Edit difference data:
>>
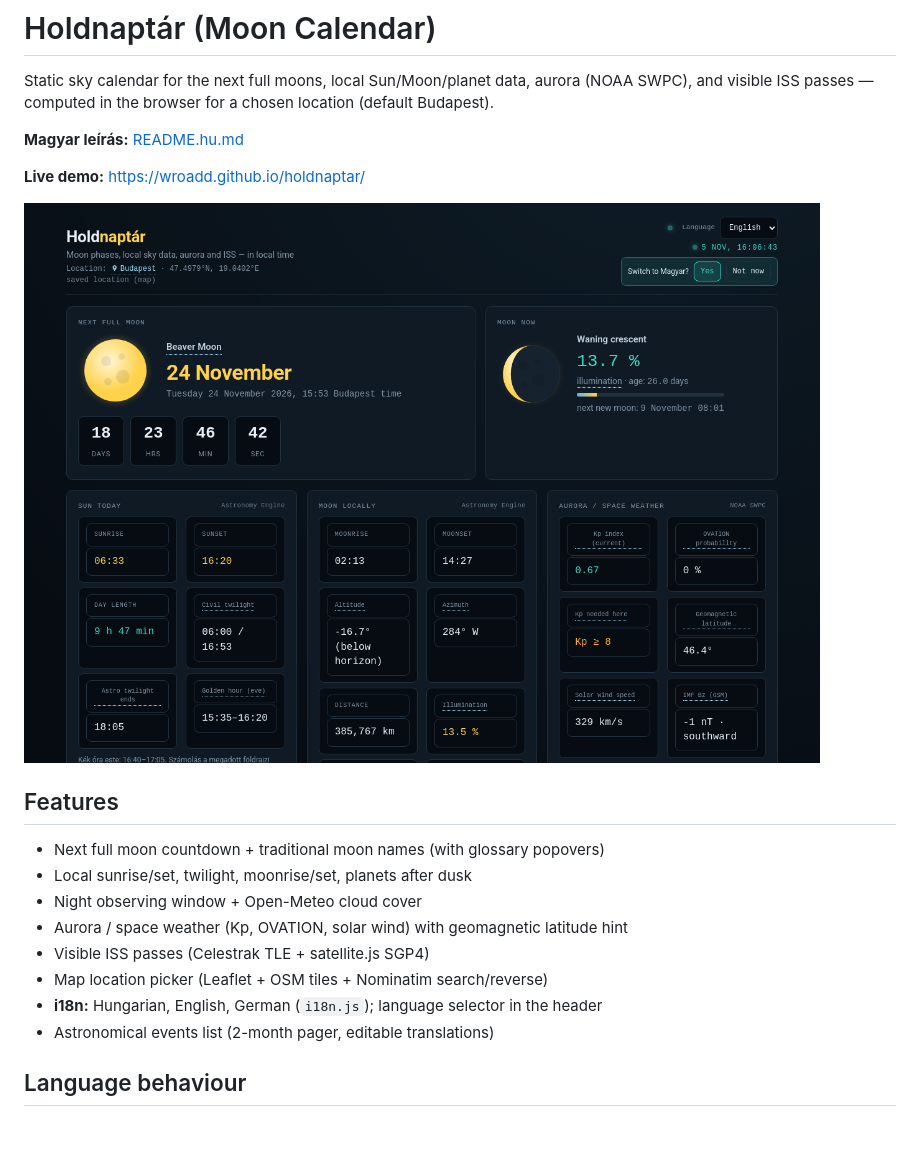
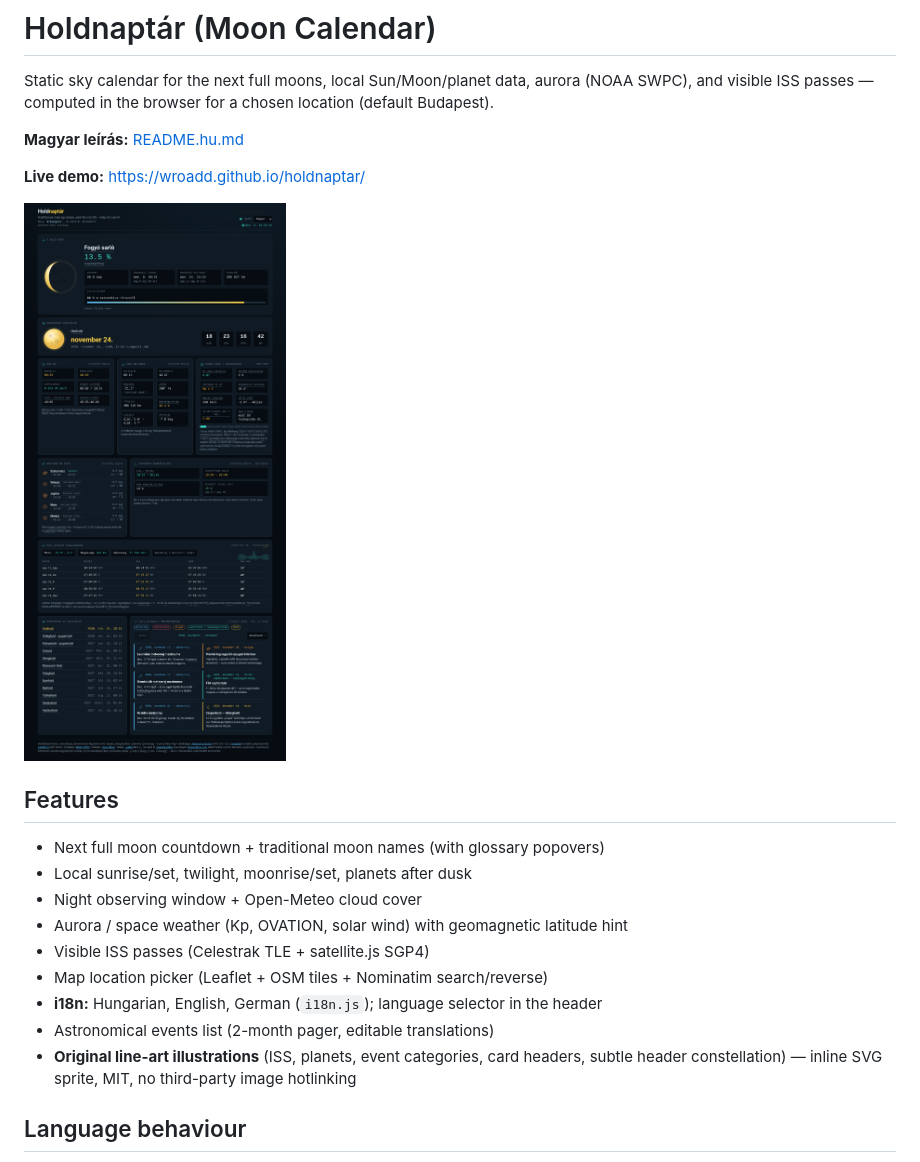
Before and after one commit to wroadd/skyseeker, a Markdown page: README.md, the part around the change. Drawn GitHub-style; pictures changed too: docs/screenshot.png; blank space fills up the shorter version.

```diff
--- a/README.md
+++ b/README.md
@@ -18,6 +18,7 @@ Static sky calendar for the next full moons, local Sun/Moon/planet data, aurora
 - Map location picker (Leaflet + OSM tiles + Nominatim search/reverse)
 - **i18n:** Hungarian, English, German (`i18n.js`); language selector in the header
 - Astronomical events list (2-month pager, editable translations)
+- **Original line-art illustrations** (ISS, planets, event categories, card headers, subtle header constellation) — inline SVG sprite, MIT, no third-party image hotlinking
 
 ## Language behaviour
 
```
Also changed, not shown: README.hu.md (+1 -0 lines), 1 other file.
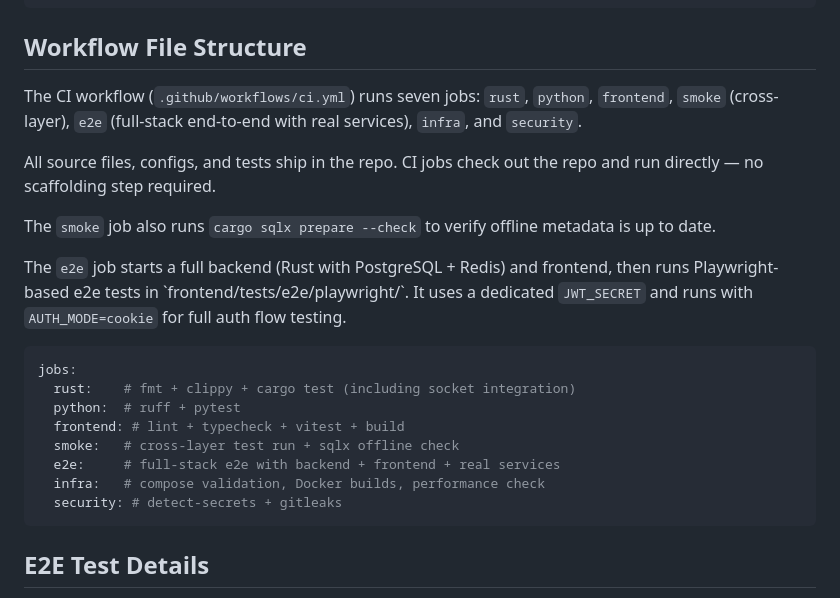
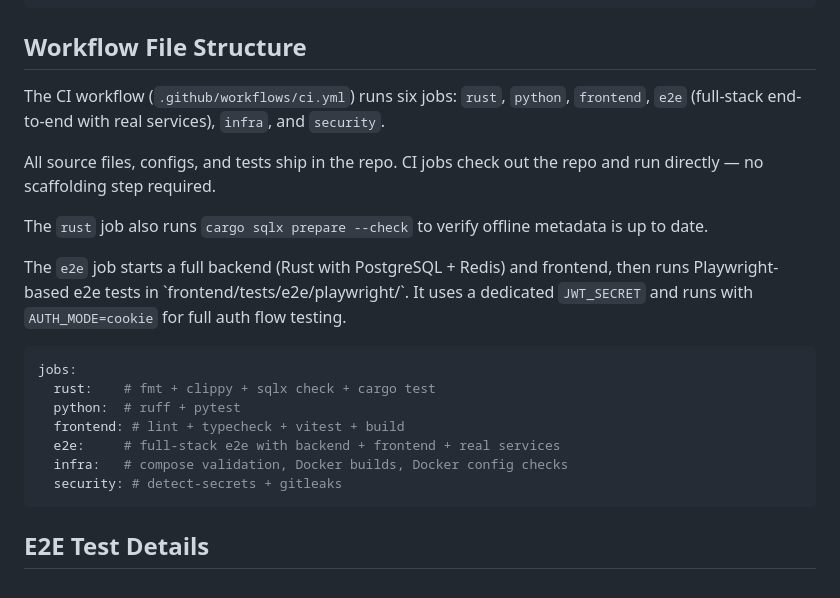
Before and after one commit to kevo-tz/fullstackhex, a Markdown page: docs/CI.md, the part around the change. Rendered like a GitHub page.

Commit message:
fix(ci): correct job count from 7 to 6, remove stale smoke job references

````diff
--- a/docs/CI.md
+++ b/docs/CI.md
@@ -169,22 +169,21 @@ bun outdated               # Check for outdated packages
 
 ## Workflow File Structure
 
-The CI workflow (`.github/workflows/ci.yml`) runs seven jobs: `rust`, `python`, `frontend`, `smoke` (cross-layer), `e2e` (full-stack end-to-end with real services), `infra`, and `security`.
+The CI workflow (`.github/workflows/ci.yml`) runs six jobs: `rust`, `python`, `frontend`, `e2e` (full-stack end-to-end with real services), `infra`, and `security`.
 
 All source files, configs, and tests ship in the repo. CI jobs check out the repo and run directly — no scaffolding step required.
 
-The `smoke` job also runs `cargo sqlx prepare --check` to verify offline metadata is up to date.
+The `rust` job also runs `cargo sqlx prepare --check` to verify offline metadata is up to date.
 
 The `e2e` job starts a full backend (Rust with PostgreSQL + Redis) and frontend, then runs Playwright-based e2e tests in \`frontend/tests/e2e/playwright/\`. It uses a dedicated `JWT_SECRET` and runs with `AUTH_MODE=cookie` for full auth flow testing.
 
 ```yaml
 jobs:
-  rust:    # fmt + clippy + cargo test (including socket integration)
+  rust:    # fmt + clippy + sqlx check + cargo test
   python:  # ruff + pytest
   frontend: # lint + typecheck + vitest + build
-  smoke:   # cross-layer test run + sqlx offline check
   e2e:     # full-stack e2e with backend + frontend + real services
-  infra:   # compose validation, Docker builds, performance check
+  infra:   # compose validation, Docker builds, Docker config checks
   security: # detect-secrets + gitleaks
 ```
 
````
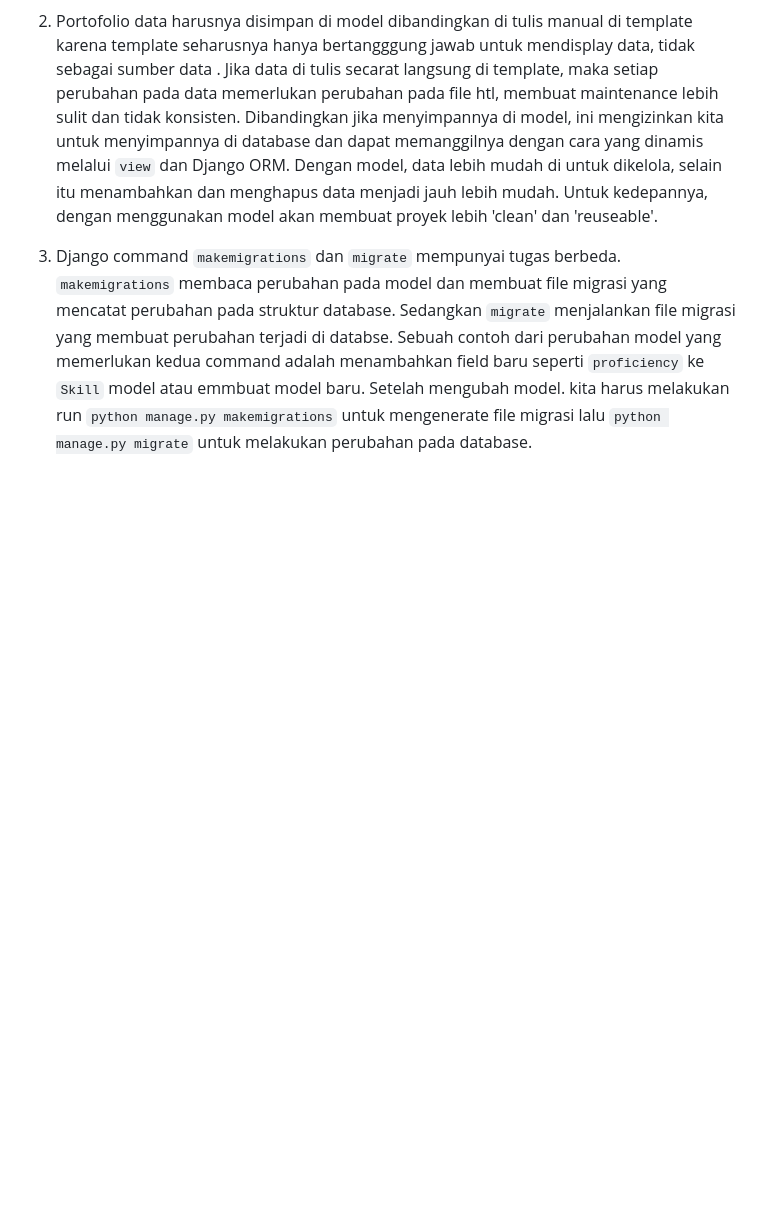
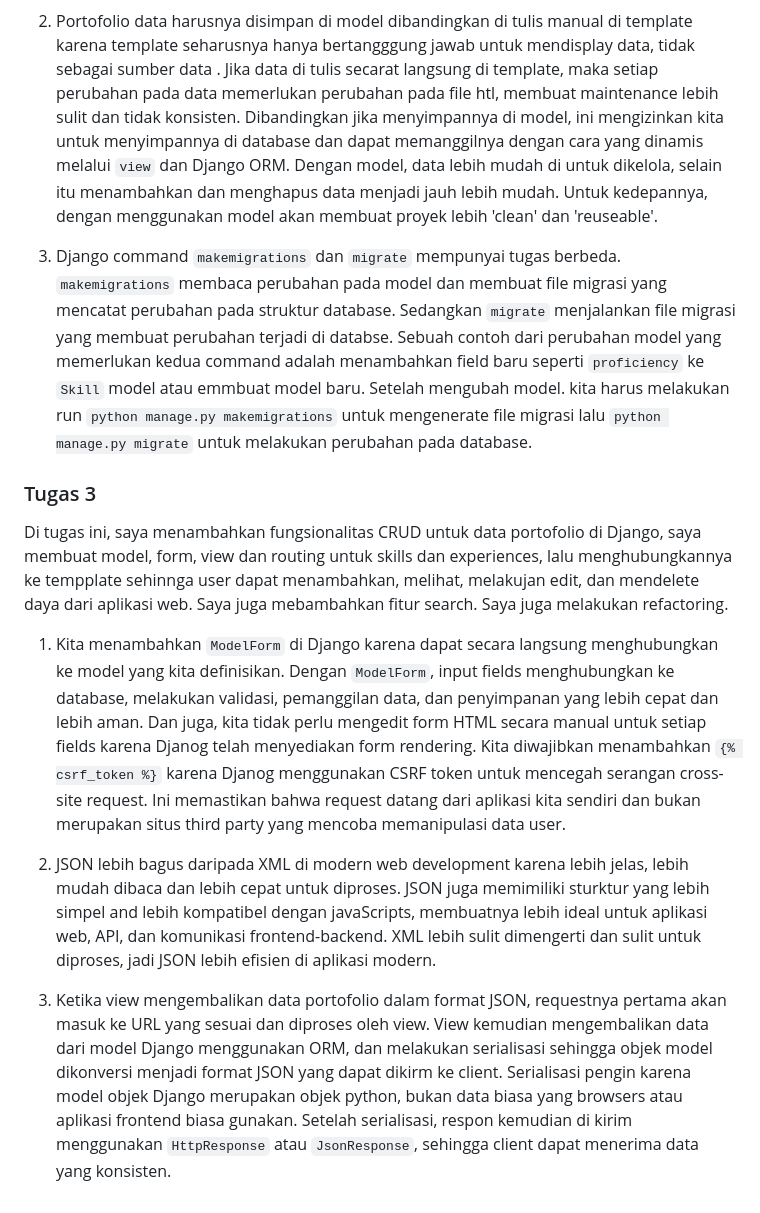
Before and after one commit to RizkiManik-W/myportofolio, a Markdown page: README.md, the part around the change. GitHub-like rendering; blank space fills up the shorter version.

Commit message:
Update: README refleksi tugas 3

```diff
--- a/README.md
+++ b/README.md
@@ -97,3 +97,12 @@ AI assistance reference: https://chatgpt.com/share/6a9ec111-2468-83ec-855e-b0f64
 2. Portofolio data harusnya disimpan di model dibandingkan di tulis manual di template karena template seharusnya hanya bertangggung jawab untuk mendisplay data, tidak sebagai sumber data . Jika data di tulis secarat langsung di template, maka setiap perubahan pada data memerlukan perubahan pada file htl, membuat maintenance lebih sulit dan tidak konsisten. Dibandingkan jika menyimpannya di model, ini mengizinkan kita untuk menyimpannya di database dan dapat memanggilnya dengan cara yang dinamis melalui `view` dan Django ORM. Dengan model, data lebih mudah di untuk dikelola, selain itu menambahkan dan menghapus data menjadi jauh lebih mudah. Untuk kedepannya, dengan menggunakan model akan membuat proyek lebih 'clean' dan 'reuseable'.
 
 3. Django command `makemigrations` dan `migrate` mempunyai tugas berbeda. `makemigrations` membaca perubahan pada model dan membuat file migrasi yang mencatat perubahan pada struktur database. Sedangkan `migrate` menjalankan file migrasi yang membuat perubahan terjadi di databse. Sebuah contoh dari perubahan model yang memerlukan kedua command adalah menambahkan field baru seperti `proficiency` ke `Skill` model atau emmbuat model baru. Setelah mengubah model. kita harus melakukan run `python manage.py makemigrations` untuk mengenerate file migrasi lalu `python manage.py migrate` untuk melakukan perubahan pada database.
+
+### Tugas 3
+Di tugas ini, saya menambahkan fungsionalitas CRUD untuk data portofolio di Django, saya membuat model, form, view dan routing untuk skills dan experiences, lalu menghubungkannya ke tempplate sehinnga user dapat menambahkan, melihat, melakujan edit, dan mendelete daya dari aplikasi web. Saya juga mebambahkan fitur search. Saya juga melakukan refactoring.
+
+1. Kita menambahkan `ModelForm` di Django karena dapat secara langsung menghubungkan ke model yang kita definisikan. Dengan `ModelForm`, input fields menghubungkan ke database, melakukan validasi, pemanggilan data, dan penyimpanan yang lebih cepat dan lebih aman. Dan juga, kita tidak perlu mengedit form HTML secara manual untuk setiap fields karena Djanog telah menyediakan form rendering. Kita diwajibkan menambahkan `{% csrf_token %}` karena Djanog menggunakan CSRF token untuk mencegah serangan cross-site request. Ini memastikan bahwa request datang dari aplikasi kita sendiri dan bukan merupakan situs third party yang mencoba memanipulasi data user.
+
+2. JSON lebih bagus daripada XML di modern web development karena lebih  jelas, lebih mudah dibaca dan lebih cepat untuk diproses. JSON juga memimiliki sturktur yang lebih simpel and lebih kompatibel dengan javaScripts, membuatnya lebih ideal untuk aplikasi web, API, dan komunikasi frontend-backend. XML lebih sulit dimengerti dan sulit untuk diproses, jadi JSON lebih efisien di aplikasi modern.
+
+3. Ketika view mengembalikan data portofolio dalam format JSON, requestnya pertama akan masuk ke URL yang sesuai dan diproses oleh view. View kemudian mengembalikan data dari model Django menggunakan ORM, dan melakukan serialisasi sehingga objek model dikonversi menjadi format JSON yang dapat dikirm ke client. Serialisasi pengin karena model objek Django merupakan objek python, bukan data biasa yang browsers atau aplikasi frontend biasa gunakan. Setelah serialisasi, respon kemudian di kirim menggunakan `HttpResponse` atau `JsonResponse`, sehingga client dapat menerima data yang konsisten.
```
<<
> **Your assignment**:
When copying the entries above, keep each word as it is and exclude any image.

> **Result of the exercise**:
Before and after one commit to wroadd/skyseeker, a Markdown page: README.md, the part around the change. Drawn GitHub-style; pictures changed too: docs/screenshot.png; blank space fills up the shorter version.

```diff
--- a/README.md
+++ b/README.md
@@ -18,6 +18,7 @@ Static sky calendar for the next full moons, local Sun/Moon/planet data, aurora
 - Map location picker (Leaflet + OSM tiles + Nominatim search/reverse)
 - **i18n:** Hungarian, English, German (`i18n.js`); language selector in the header
 - Astronomical events list (2-month pager, editable translations)
+- **Original line-art illustrations** (ISS, planets, event categories, card headers, subtle header constellation) — inline SVG sprite, MIT, no third-party image hotlinking
 
 ## Language behaviour
 
```
Also changed, not shown: README.hu.md (+1 -0 lines), 1 other file.
Before and after one commit to kevo-tz/fullstackhex, a Markdown page: docs/CI.md, the part around the change. Rendered like a GitHub page.

Commit message:
fix(ci): correct job count from 7 to 6, remove stale smoke job references

````diff
--- a/docs/CI.md
+++ b/docs/CI.md
@@ -169,22 +169,21 @@ bun outdated               # Check for outdated packages
 
 ## Workflow File Structure
 
-The CI workflow (`.github/workflows/ci.yml`) runs seven jobs: `rust`, `python`, `frontend`, `smoke` (cross-layer), `e2e` (full-stack end-to-end with real services), `infra`, and `security`.
+The CI workflow (`.github/workflows/ci.yml`) runs six jobs: `rust`, `python`, `frontend`, `e2e` (full-stack end-to-end with real services), `infra`, and `security`.
 
 All source files, configs, and tests ship in the repo. CI jobs check out the repo and run directly — no scaffolding step required.
 
-The `smoke` job also runs `cargo sqlx prepare --check` to verify offline metadata is up to date.
+The `rust` job also runs `cargo sqlx prepare --check` to verify offline metadata is up to date.
 
 The `e2e` job starts a full backend (Rust with PostgreSQL + Redis) and frontend, then runs Playwright-based e2e tests in \`frontend/tests/e2e/playwright/\`. It uses a dedicated `JWT_SECRET` and runs with `AUTH_MODE=cookie` for full auth flow testing.
 
 ```yaml
 jobs:
-  rust:    # fmt + clippy + cargo test (including socket integration)
+  rust:    # fmt + clippy + sqlx check + cargo test
   python:  # ruff + pytest
   frontend: # lint + typecheck + vitest + build
-  smoke:   # cross-layer test run + sqlx offline check
   e2e:     # full-stack e2e with backend + frontend + real services
-  infra:   # compose validation, Docker builds, performance check
+  infra:   # compose validation, Docker builds, Docker config checks
   security: # detect-secrets + gitleaks
 ```
 
````
Before and after one commit to RizkiManik-W/myportofolio, a Markdown page: README.md, the part around the change. GitHub-like rendering; blank space fills up the shorter version.

Commit message:
Update: README refleksi tugas 3

```diff
--- a/README.md
+++ b/README.md
@@ -97,3 +97,12 @@ AI assistance reference: https://chatgpt.com/share/6a9ec111-2468-83ec-855e-b0f64
 2. Portofolio data harusnya disimpan di model dibandingkan di tulis manual di template karena template seharusnya hanya bertangggung jawab untuk mendisplay data, tidak sebagai sumber data . Jika data di tulis secarat langsung di template, maka setiap perubahan pada data memerlukan perubahan pada file htl, membuat maintenance lebih sulit dan tidak konsisten. Dibandingkan jika menyimpannya di model, ini mengizinkan kita untuk menyimpannya di database dan dapat memanggilnya dengan cara yang dinamis melalui `view` dan Django ORM. Dengan model, data lebih mudah di untuk dikelola, selain itu menambahkan dan menghapus data menjadi jauh lebih mudah. Untuk kedepannya, dengan menggunakan model akan membuat proyek lebih 'clean' dan 'reuseable'.
 
 3. Django command `makemigrations` dan `migrate` mempunyai tugas berbeda. `makemigrations` membaca perubahan pada model dan membuat file migrasi yang mencatat perubahan pada struktur database. Sedangkan `migrate` menjalankan file migrasi yang membuat perubahan terjadi di databse. Sebuah contoh dari perubahan model yang memerlukan kedua command adalah menambahkan field baru seperti `proficiency` ke `Skill` model atau emmbuat model baru. Setelah mengubah model. kita harus melakukan run `python manage.py makemigrations` untuk mengenerate file migrasi lalu `python manage.py migrate` untuk melakukan perubahan pada database.
+
+### Tugas 3
+Di tugas ini, saya menambahkan fungsionalitas CRUD untuk data portofolio di Django, saya membuat model, form, view dan routing untuk skills dan experiences, lalu menghubungkannya ke tempplate sehinnga user dapat menambahkan, melihat, melakujan edit, dan mendelete daya dari aplikasi web. Saya juga mebambahkan fitur search. Saya juga melakukan refactoring.
+
+1. Kita menambahkan `ModelForm` di Django karena dapat secara langsung menghubungkan ke model yang kita definisikan. Dengan `ModelForm`, input fields menghubungkan ke database, melakukan validasi, pemanggilan data, dan penyimpanan yang lebih cepat dan lebih aman. Dan juga, kita tidak perlu mengedit form HTML secara manual untuk setiap fields karena Djanog telah menyediakan form rendering. Kita diwajibkan menambahkan `{% csrf_token %}` karena Djanog menggunakan CSRF token untuk mencegah serangan cross-site request. Ini memastikan bahwa request datang dari aplikasi kita sendiri dan bukan merupakan situs third party yang mencoba memanipulasi data user.
+
+2. JSON lebih bagus daripada XML di modern web development karena lebih  jelas, lebih mudah dibaca dan lebih cepat untuk diproses. JSON juga memimiliki sturktur yang lebih simpel and lebih kompatibel dengan javaScripts, membuatnya lebih ideal untuk aplikasi web, API, dan komunikasi frontend-backend. XML lebih sulit dimengerti dan sulit untuk diproses, jadi JSON lebih efisien di aplikasi modern.
+
+3. Ketika view mengembalikan data portofolio dalam format JSON, requestnya pertama akan masuk ke URL yang sesuai dan diproses oleh view. View kemudian mengembalikan data dari model Django menggunakan ORM, dan melakukan serialisasi sehingga objek model dikonversi menjadi format JSON yang dapat dikirm ke client. Serialisasi pengin karena model objek Django merupakan objek python, bukan data biasa yang browsers atau aplikasi frontend biasa gunakan. Setelah serialisasi, respon kemudian di kirim menggunakan `HttpResponse` atau `JsonResponse`, sehingga client dapat menerima data yang konsisten.
```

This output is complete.